our roads and bridges is a bargain.
Gov. Kulongoski’s subsequent Con-
nectOregon package last year dedicated
another $100 million without raising
taxes. It uses lottery-backed bonds to
improve the connection between high-
ways and other transportation types,
like railroads, airports, port facilities
and public transit. The 43 recently-ap-
proved projects include more than $4
million to the Port of Coos Bay for ma-
rine and rail improvements, an expan-
sion of the Redmond airport’s terminal,
and a $6.8 million improvement to the
Ramsey Rail Yard in Portland.
More than 10,000 Oregon construc-
tion workers — operating engineers, ce-
ment masons and other skilled workers
will be tapped to build this infrastruc-
ture. These workers will receive fair pay
and health and retirement benefits for
their work, thanks to Oregon’s prevail-
ing wage law. That means that they will
not only have enough money to feed
and clothe their families, but they will
have cash in their pockets to shop on
Main Streets across Oregon. This is
good news for small business owners
and employees from Astoria to Ash-
land, and Portland to Pendleton.
Along with the governor’s trans-
portation commitments, several compa-
nies that he recruited to Oregon — in-
cluding Genentech and Google, as well
as a $500 million commitment to build
and improve Oregon’s higher education
buildings — are putting Oregon to
Three years ago, unemployment in
the building crafts varied from 15 to 35
percent. Now, every craft is at full em-
ployment and starting new apprentices
The governor has announced that if
re-elected, he will work to pass Con-
nectOregon II: another $100 million of
lottery funds toward rail, aviation, tran-
sit and marine projects. He is also pro-
posing another investment in our higher
ed buildings. To be sure, in an age when
American workers are losing their jobs
to bad trade deals, Oregon’s investment
in our infrastructure is a wise one that
will pay off both in the long run for our
improved economy and education —
and in the week-to-week sustenance of
Oregon’s hardworking families.
(Editor’s Note: John Mohlis is exec-
utive secretary-treasurer of the Colum-
bia-Pacific Building Trades Council,
headquartered in Portland.)
Steve Stuart Is Standing
Strong on the Issues!
Steve Stuart with Cager Claybaugh, ILWU Local 4.
Steve Delivers: • Energy • Ideas
• Results for Labor!
Steve has stood up for working people in
Clark County, and now they’re standing up
for him with endorsements:
• Laborer Local 335
• International Longshore & Warehouse Union Local 4
• SW WA Electrician's PAC #48
• Clark County Central Labor Council

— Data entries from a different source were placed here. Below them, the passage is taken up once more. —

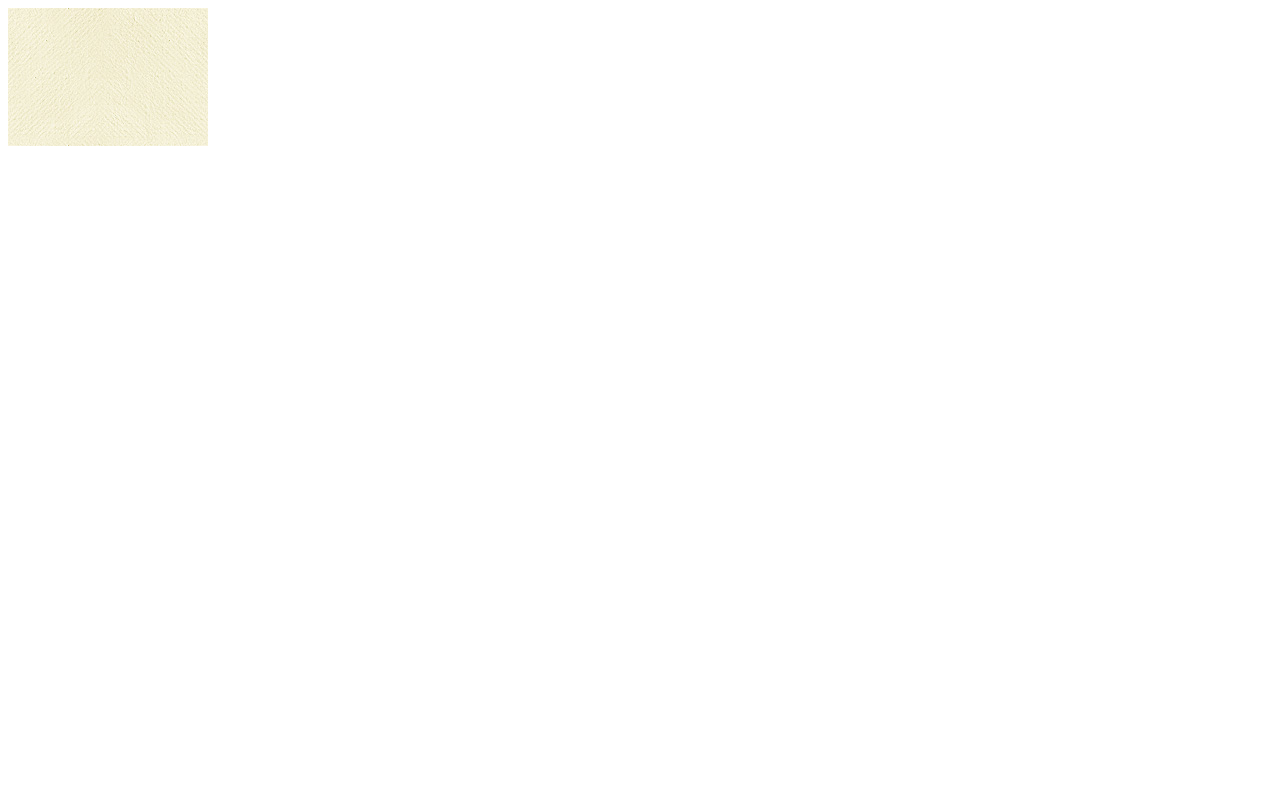
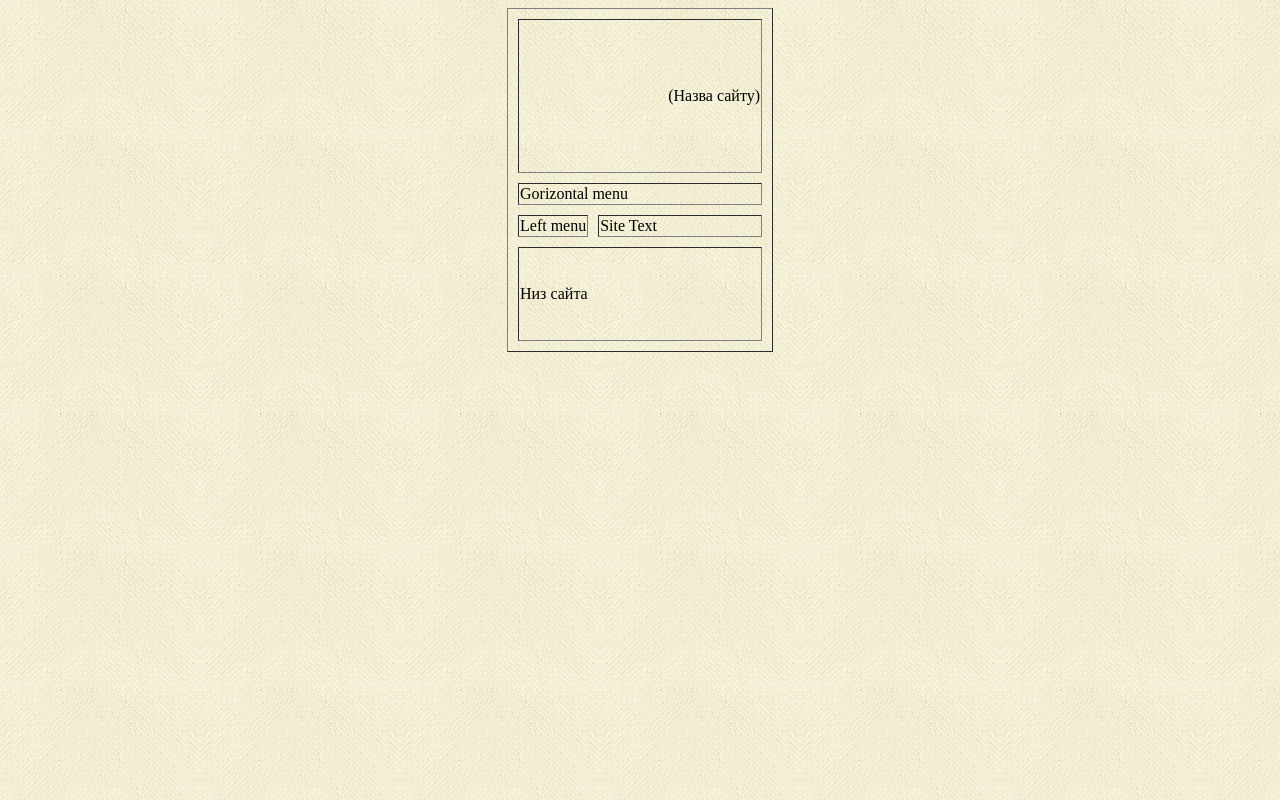
Before and after one commit to SashaJakob/SashaJakob.github.io, a plain HTML site: page index.html in a window 1280 px wide. Drawn offline with Linux system fonts and the light colour scheme.

Commit message:
03 - Каркас сайта.html

```diff
--- a/index.html
+++ b/index.html
@@ -5,7 +5,21 @@
     <meta name="viewport" content="width=device-width, initial-scale=1.0">
     <title>Сайт веб студії "Web-DECO"</title>
 </head>
-<body>
-   <img src="images/bg.jpg">
+<body background="images/bg.jpg">
+    <table border ="1" align ="center" cellspacing="10">
+        <tr>
+            <td colspan="2" height="150" align ="right">(Назва сайту)</td>
+        </tr>
+        <tr>
+            <td colspan="2">Gorizontal menu</td>
+        </tr>
+        <tr>
+            <td width="30%" valign="top">Left menu</td>
+            <td width="70%">Site Text</td>
+        </tr>
+        <tr>
+            <td colspan="2" valign="middle" height="90">Низ сайта</td>
+        </tr>
+    </table>
 </body>
 </html>
```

See the website at www.stuartforclarkcounty.com
Paid for by Committee to Re-Elect Steve Stuart (D), 1010 Washington Street, Suite 240, Vancouver, WA 98660
Re-elect Steve because we love it here!
NORTHWEST LABOR PRESS